Harriet the Spy was one of my favorite books when I was a kid, and of course I read the sequel, The Long Secret. I remember this book, which is about an African-American family, being around too, but in all honesty I can't remember if I read it as a kid or not, even after reading it now as an adult - usually my memory would have kicked in at some point if it seemed at all familiar. (I always talk about my bad memory, and it is terrible, but it works with associations really well, so I might not remember reading a book if it was a long time ago, but once I start reading things might seem familiar after a while if I have indeed read the book before.)
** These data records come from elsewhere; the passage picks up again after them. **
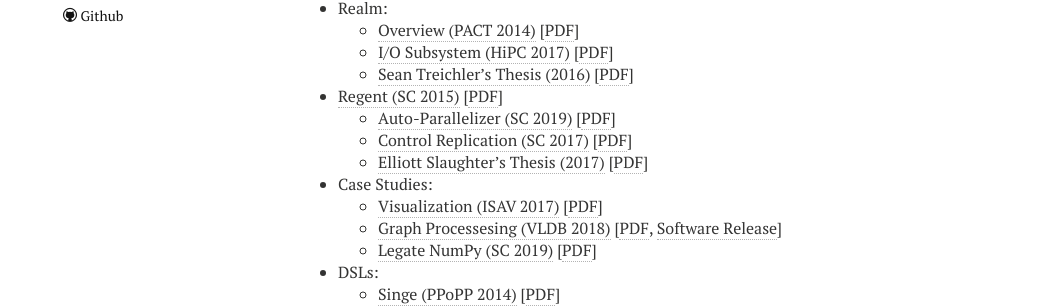
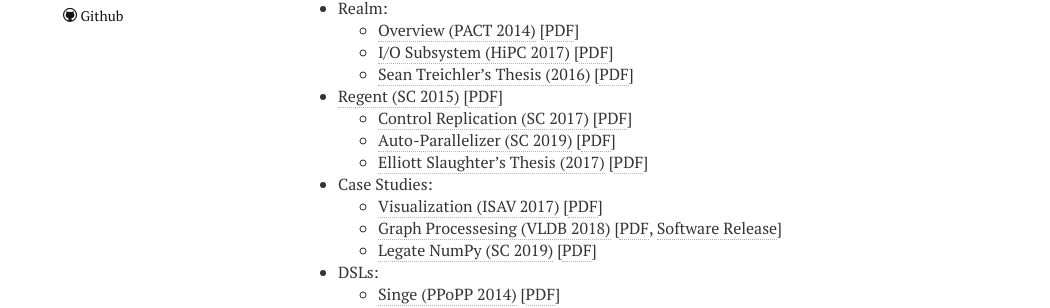
Before and after one commit to apryakhin/legion.stanford.edu, a Jekyll site: the page built from publications.md, in a window 1280 px wide and 900 px high. Shown: the part 410-718 px from the top of the window, without its empty margins (22-1072 px from the left). Built offline with Jekyll 4.4.1, drawn with Linux system fonts in a browser that asks for light colours; nearby versions of some CDN libraries.

Commit message:
Reorder parallelizer paper to make it consistent

```diff
--- a/publications.md
+++ b/publications.md
@@ -20,8 +20,8 @@ title: Publications
       * [I/O Subsystem (HiPC 2017)](#hipc2017) \[[PDF](/pdfs/hipc2017.pdf)]
       * [Sean Treichler's Thesis (2016)](#treichler_thesis) \[[PDF](/pdfs/treichler_thesis.pdf)]
   * [Regent (SC 2015)](#sc2015) \[[PDF](/pdfs/regent2015.pdf)]
+      * [Control Replication (SC 2017)](#cr2017) \[[PDF](/pdfs/cr2017.pdf)]
       * [Auto-Parallelizer (SC 2019)](#parallel2019) \[[PDF](/pdfs/parallelizer2019.pdf)]
-      * [Control Replication (SC 2017)](#cr2017) \[[PDF](/pdfs/cr2017.pdf)]
       * [Elliott Slaughter's Thesis (2017)](#slaughter_thesis) \[[PDF](/pdfs/slaughter_thesis.pdf)]
   * Case Studies:
       * [Visualization (ISAV 2017)](#isav2017) \[[PDF](/pdfs/isav2017.pdf)]
```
I bring this up because frankly I wish I had read this book a million times when I was a kid. The message in the book is one that I might have benefitted greatly from hearing at the time (and still resonates now). The story was really frank; it surprised me in that way, although it shouldn't - books for kids/young adults in the 1970s were probably much more frank and realistic than the overly sanitized and watered-down stories we started seeing more of in the 1980s. As an adult in the early 21st century I appreciated it very much. I also liked the main character, even if she wasn't the most likable person. YA fans should really enjoy this book - recommended.